Tuesday, April 16, 2013 • Blind pony to offer inspiration to children without sight

Publisher’s note: This story originally appeared in the Tuesday, April 16, 2013 edition of the Lassen County Times.

When Gino Fleming’s prized Arabian, Star, gave birth, Tuesday, April 2, the foal, which Fleming called the golden cross, was perfect in every way except one. She was born without eyes.

While many horse owners might be discouraged, Fleming calls Stormy a “miracle” and considers the pony “a gift from Jehovah.”

He and grandchildren, Katie and Ryan, have christened the colt Stormy, and Fleming plans to teach her to pull a cart and give rides to blind children. He said he hopes Stormy will serve as an inspiration that it doesn’t matter if you’re blind — everyone still has a purpose in life.

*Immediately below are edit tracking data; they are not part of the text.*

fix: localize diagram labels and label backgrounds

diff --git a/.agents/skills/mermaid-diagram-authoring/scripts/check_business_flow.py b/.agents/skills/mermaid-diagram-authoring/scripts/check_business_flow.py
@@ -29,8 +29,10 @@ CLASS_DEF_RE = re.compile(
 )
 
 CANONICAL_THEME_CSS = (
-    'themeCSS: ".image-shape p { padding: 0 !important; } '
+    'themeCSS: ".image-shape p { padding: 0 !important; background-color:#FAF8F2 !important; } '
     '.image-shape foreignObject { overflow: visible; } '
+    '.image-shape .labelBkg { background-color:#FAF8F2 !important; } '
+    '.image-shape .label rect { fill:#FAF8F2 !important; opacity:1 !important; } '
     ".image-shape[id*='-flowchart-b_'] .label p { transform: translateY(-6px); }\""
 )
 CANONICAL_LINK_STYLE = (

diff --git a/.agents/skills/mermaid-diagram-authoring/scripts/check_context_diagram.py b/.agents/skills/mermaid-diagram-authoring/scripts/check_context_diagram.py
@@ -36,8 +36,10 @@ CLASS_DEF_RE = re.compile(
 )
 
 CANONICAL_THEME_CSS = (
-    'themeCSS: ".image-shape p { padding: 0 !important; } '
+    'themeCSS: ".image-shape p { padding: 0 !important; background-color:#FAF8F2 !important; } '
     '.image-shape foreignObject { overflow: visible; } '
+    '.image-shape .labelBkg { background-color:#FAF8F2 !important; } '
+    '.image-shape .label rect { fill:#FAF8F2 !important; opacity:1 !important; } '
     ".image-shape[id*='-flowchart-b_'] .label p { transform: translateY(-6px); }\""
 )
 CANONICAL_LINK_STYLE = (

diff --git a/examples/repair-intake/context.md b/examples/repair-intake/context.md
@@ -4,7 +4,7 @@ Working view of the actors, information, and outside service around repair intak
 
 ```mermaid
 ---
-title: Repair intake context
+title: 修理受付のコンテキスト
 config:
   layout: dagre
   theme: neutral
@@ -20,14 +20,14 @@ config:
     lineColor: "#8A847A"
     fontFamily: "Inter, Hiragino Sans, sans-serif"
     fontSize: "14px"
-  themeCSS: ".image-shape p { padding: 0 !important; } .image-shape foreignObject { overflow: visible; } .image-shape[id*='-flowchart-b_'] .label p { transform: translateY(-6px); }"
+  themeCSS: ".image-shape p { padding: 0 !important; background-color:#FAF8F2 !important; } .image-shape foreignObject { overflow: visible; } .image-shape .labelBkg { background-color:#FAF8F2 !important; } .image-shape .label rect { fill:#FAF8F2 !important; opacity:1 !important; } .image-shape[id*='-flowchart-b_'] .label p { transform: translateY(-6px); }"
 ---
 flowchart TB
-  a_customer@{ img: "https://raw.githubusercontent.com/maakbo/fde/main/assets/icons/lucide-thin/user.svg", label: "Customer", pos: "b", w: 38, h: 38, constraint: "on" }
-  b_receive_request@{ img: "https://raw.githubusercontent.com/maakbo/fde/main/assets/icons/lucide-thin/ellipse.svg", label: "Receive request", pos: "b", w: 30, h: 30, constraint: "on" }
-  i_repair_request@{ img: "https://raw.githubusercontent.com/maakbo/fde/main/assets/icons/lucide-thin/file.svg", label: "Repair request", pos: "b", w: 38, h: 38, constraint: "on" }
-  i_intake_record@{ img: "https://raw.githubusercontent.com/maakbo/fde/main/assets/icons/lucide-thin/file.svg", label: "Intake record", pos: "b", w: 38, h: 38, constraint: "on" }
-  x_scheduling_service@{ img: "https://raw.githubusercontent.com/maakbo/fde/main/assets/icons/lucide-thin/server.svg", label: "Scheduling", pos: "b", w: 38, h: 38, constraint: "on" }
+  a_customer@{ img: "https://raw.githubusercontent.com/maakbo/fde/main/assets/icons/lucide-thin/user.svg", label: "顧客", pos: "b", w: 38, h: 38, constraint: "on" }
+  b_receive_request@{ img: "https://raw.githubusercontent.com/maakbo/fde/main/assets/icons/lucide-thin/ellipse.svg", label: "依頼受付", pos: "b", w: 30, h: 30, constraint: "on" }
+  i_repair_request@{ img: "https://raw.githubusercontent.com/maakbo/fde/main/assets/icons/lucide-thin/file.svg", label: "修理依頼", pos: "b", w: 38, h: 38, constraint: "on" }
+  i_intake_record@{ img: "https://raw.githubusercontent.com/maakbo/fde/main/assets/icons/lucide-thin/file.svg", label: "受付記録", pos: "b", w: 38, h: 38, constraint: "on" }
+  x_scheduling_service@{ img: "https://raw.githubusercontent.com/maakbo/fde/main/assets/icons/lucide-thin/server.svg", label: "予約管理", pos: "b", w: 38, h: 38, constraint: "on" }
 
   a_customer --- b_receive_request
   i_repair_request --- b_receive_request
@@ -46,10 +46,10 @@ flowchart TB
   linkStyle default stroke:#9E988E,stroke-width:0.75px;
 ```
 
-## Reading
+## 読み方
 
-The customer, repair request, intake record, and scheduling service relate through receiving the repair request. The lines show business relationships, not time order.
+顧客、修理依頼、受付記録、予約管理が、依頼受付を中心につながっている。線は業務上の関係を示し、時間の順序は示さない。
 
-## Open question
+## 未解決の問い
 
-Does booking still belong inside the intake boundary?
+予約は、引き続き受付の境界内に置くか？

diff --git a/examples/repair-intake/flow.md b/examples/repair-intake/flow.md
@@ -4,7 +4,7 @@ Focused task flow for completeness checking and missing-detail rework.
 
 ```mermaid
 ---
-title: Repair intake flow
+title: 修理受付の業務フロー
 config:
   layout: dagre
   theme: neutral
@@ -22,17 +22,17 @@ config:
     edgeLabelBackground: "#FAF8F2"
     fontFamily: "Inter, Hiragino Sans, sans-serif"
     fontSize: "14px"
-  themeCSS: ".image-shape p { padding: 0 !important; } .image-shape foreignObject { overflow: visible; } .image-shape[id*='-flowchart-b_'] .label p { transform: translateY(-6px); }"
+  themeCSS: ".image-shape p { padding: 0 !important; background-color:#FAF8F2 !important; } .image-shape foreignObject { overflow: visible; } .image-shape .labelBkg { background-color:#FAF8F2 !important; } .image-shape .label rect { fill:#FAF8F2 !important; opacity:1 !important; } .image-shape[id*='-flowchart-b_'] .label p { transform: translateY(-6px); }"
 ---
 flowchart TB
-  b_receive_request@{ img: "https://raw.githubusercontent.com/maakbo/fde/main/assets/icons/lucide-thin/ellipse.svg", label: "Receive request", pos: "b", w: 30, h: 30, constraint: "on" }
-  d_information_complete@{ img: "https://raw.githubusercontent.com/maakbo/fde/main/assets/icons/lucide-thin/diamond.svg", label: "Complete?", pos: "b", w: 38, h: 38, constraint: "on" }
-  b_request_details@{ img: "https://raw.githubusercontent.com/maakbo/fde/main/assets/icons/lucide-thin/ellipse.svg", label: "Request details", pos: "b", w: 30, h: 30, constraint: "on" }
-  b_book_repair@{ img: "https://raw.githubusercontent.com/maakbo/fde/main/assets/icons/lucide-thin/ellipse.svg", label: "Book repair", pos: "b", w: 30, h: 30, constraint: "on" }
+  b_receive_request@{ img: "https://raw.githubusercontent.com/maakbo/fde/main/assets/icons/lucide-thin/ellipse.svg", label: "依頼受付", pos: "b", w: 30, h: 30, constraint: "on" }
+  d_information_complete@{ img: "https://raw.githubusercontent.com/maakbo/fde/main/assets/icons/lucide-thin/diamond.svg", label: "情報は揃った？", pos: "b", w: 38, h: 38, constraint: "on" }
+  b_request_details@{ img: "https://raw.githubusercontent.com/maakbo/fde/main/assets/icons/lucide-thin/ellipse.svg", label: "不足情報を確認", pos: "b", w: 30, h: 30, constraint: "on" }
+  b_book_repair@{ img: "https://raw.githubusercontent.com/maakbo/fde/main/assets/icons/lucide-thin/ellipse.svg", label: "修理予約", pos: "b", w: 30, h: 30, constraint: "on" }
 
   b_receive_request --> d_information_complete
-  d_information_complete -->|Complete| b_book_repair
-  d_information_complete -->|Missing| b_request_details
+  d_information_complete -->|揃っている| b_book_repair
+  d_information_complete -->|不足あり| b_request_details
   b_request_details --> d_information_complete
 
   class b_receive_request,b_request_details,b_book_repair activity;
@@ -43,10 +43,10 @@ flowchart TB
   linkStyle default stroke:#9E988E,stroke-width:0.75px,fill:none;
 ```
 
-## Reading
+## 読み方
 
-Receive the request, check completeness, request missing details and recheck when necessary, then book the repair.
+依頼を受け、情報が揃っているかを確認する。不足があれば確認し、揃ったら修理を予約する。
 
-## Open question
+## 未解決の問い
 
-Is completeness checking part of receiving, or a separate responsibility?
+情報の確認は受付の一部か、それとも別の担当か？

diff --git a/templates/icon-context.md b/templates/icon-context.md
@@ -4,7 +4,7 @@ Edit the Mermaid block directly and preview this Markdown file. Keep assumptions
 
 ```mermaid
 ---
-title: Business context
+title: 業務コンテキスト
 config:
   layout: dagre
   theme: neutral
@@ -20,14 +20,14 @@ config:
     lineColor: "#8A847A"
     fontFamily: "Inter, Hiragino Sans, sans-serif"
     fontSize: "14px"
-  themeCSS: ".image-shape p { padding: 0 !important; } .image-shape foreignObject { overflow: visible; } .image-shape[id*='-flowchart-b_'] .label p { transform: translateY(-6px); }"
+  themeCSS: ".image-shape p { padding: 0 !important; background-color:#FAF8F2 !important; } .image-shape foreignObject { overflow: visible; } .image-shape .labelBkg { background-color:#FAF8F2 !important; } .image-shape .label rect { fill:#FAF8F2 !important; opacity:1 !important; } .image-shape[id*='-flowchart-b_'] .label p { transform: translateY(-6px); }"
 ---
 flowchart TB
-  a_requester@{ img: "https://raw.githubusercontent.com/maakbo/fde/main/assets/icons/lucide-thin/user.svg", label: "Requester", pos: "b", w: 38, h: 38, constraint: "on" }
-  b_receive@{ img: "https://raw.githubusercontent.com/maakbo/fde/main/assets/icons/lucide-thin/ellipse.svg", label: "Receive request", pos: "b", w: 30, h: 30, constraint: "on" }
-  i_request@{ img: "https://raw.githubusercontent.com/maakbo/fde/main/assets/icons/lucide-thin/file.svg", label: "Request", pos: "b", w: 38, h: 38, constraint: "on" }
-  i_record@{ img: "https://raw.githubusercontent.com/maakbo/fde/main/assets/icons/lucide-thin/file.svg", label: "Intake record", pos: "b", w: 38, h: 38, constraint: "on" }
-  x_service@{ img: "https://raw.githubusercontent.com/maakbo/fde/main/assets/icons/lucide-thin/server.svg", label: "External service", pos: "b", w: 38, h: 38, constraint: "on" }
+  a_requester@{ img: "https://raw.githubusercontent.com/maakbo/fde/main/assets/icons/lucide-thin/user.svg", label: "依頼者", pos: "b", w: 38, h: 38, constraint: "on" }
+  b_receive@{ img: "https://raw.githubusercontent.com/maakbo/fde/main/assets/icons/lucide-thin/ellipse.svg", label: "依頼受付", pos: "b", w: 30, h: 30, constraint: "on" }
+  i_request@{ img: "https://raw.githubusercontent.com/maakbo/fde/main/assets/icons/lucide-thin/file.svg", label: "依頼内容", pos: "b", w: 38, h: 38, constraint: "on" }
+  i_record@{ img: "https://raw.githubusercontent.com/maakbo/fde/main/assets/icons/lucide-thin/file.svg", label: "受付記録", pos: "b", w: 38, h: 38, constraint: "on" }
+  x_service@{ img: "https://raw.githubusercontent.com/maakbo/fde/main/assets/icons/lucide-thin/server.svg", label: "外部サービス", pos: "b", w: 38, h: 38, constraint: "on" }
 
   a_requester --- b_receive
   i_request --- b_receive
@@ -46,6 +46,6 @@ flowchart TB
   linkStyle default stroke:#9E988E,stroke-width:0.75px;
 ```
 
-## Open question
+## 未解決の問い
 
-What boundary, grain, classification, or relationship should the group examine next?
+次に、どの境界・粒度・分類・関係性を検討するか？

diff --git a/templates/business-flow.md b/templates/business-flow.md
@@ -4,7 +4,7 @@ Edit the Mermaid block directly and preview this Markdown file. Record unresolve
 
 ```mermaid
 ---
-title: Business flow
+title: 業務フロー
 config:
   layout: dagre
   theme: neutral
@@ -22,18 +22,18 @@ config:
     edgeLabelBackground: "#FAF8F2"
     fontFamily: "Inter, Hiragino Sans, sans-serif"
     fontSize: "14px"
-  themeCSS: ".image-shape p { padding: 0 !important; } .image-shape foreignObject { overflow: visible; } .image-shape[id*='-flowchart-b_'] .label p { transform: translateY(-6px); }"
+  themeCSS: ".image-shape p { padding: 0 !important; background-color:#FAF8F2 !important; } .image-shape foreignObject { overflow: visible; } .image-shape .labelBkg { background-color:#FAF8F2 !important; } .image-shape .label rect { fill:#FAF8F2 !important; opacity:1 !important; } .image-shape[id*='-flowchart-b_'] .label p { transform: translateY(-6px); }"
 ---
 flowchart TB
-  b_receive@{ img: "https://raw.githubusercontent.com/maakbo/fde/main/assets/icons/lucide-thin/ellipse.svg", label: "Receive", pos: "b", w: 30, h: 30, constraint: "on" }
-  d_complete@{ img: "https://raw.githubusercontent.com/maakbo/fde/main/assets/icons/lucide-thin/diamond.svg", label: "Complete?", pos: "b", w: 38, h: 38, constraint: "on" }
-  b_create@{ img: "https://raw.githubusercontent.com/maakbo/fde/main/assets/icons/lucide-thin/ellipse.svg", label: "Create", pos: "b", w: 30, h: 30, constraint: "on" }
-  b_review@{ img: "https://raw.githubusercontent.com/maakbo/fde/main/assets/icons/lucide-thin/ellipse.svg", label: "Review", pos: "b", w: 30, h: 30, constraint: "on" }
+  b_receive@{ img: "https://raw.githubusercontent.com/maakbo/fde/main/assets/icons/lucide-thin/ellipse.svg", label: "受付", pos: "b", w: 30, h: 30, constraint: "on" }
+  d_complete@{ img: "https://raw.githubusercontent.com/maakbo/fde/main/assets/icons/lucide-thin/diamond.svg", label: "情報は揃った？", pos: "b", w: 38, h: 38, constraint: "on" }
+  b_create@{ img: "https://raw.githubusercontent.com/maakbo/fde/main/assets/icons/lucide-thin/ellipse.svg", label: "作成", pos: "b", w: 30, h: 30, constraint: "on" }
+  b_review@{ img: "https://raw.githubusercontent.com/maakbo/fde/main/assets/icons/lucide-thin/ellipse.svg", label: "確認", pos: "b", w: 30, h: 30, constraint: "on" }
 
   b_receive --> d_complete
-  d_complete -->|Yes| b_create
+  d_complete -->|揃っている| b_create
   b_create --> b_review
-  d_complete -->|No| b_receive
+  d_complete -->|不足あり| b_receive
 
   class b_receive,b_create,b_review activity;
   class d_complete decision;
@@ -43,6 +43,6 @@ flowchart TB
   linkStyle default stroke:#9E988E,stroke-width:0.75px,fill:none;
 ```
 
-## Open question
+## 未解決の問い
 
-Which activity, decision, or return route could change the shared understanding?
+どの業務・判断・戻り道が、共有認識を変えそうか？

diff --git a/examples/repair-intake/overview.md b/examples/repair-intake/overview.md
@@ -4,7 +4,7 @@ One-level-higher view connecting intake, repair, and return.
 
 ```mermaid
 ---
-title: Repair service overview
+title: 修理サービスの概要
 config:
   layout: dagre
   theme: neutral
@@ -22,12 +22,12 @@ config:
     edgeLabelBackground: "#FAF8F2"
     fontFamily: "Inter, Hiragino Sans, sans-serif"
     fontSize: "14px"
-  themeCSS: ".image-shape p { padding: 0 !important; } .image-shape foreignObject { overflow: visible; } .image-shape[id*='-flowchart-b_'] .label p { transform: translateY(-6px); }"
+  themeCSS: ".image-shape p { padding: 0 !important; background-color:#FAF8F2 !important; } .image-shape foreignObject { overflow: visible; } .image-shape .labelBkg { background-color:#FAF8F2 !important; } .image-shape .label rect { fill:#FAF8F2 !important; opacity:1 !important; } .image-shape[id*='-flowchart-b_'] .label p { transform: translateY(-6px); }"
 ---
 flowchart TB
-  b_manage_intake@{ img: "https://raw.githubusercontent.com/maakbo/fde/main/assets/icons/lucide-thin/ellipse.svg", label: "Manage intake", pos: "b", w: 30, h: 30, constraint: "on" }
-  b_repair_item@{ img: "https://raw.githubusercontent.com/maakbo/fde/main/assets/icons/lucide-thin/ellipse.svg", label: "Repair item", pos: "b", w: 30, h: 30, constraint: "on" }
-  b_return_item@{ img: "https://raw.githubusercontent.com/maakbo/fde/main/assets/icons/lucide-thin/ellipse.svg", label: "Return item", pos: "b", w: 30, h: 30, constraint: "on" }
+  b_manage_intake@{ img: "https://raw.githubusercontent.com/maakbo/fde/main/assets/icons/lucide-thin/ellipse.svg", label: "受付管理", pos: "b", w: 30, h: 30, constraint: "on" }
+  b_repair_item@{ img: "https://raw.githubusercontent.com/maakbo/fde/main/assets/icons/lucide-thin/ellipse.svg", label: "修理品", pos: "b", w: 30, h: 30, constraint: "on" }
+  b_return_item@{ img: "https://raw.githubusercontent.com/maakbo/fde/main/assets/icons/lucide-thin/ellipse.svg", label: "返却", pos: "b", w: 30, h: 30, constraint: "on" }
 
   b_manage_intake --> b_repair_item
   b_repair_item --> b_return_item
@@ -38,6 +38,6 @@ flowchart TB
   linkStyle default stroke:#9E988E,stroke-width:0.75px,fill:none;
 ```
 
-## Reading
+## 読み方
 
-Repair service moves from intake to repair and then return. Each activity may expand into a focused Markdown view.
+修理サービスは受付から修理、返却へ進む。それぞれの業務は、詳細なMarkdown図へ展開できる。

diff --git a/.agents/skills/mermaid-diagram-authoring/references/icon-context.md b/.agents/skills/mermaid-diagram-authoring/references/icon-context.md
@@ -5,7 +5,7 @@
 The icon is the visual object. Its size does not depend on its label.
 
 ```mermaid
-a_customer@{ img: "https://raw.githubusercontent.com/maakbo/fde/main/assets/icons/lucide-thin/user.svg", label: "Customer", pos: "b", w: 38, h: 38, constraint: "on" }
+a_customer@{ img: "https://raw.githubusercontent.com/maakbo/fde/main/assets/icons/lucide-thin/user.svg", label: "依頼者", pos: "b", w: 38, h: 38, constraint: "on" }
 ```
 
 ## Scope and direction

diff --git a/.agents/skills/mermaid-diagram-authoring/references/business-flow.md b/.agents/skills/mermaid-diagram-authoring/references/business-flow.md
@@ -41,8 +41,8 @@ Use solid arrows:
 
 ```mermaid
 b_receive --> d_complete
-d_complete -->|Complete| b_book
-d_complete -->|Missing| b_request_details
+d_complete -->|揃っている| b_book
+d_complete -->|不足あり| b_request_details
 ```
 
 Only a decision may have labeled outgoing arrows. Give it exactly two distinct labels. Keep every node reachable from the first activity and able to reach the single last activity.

Gino Fleming plans to keep Stormy and her mother, Star, together. Stormy is four days old in this picture.

“She has no eyeballs,” said Fleming, “but she’ll find her way around. She has instincts just like we have instincts.”

He described how Stormy would run in very small circles, and how she always found her way to the water trough.

“She must sense or smell the water,” he said.

As if on cue, Stormy ambled over to the trough and Ryan cupped his hands and let her drink from them.

“That trust is something you don’t usually see in a colt this young,” said Fleming. “She’ll also come up to be petted. She loves to be around humans.”

Fleming has been raising Arabians for a while.

Ryan Hinkson, left, and his sister Katie stand with Stormy, the blind pony and her mother, Star.

He used to raise appaloosas and Quarter horses, but said, “When I got Arabians, it was like going from a Honda to a Harley. They’re amazing horses.”

Fleming also empathizes with Stormy.

“I have compassion for her because I was almost the same way,” he said.

As a child in Chicago, Illinios, Fleming was in and out of foster homes and orphanages. At the age of 12 he ran away from his last foster home and hitchhiked around the country.

That was a long time ago, but Fleming said, “Some people, it takes a lifetime to get over their childhoods.”

He said it took him most of his life to get over his. He credits his success to his Jehovah Witness faith and the love of a good woman, his wife, Laura, who passed away last year.

Although Fleming loves his ranch in Doyle, he plans to move to Reno soon where he will find a place to board Star and Stormy.

He worries about what will happen to the ranch.

Gino Fleming hopes to teach Stormy to pull a cart like this one and give rides to blind children.

“I believe land is a gift, something to be used, not go back to the desert.”

Looking over the corrals and the field where alfalfa once grew he said, “I’ve looked for this all my life, and now I have to leave it.”

Nevertheless, he maintains a positive outlook and feels Stormy will be able to fulfill her mission better in Reno anyway.

“It would be nice to go to fairs and give blind kids a ride,” he said.

They can use him as an example — a blind pony but he’s still useful, Fleming asserted. This way children can know they also have a use regardless of their disability.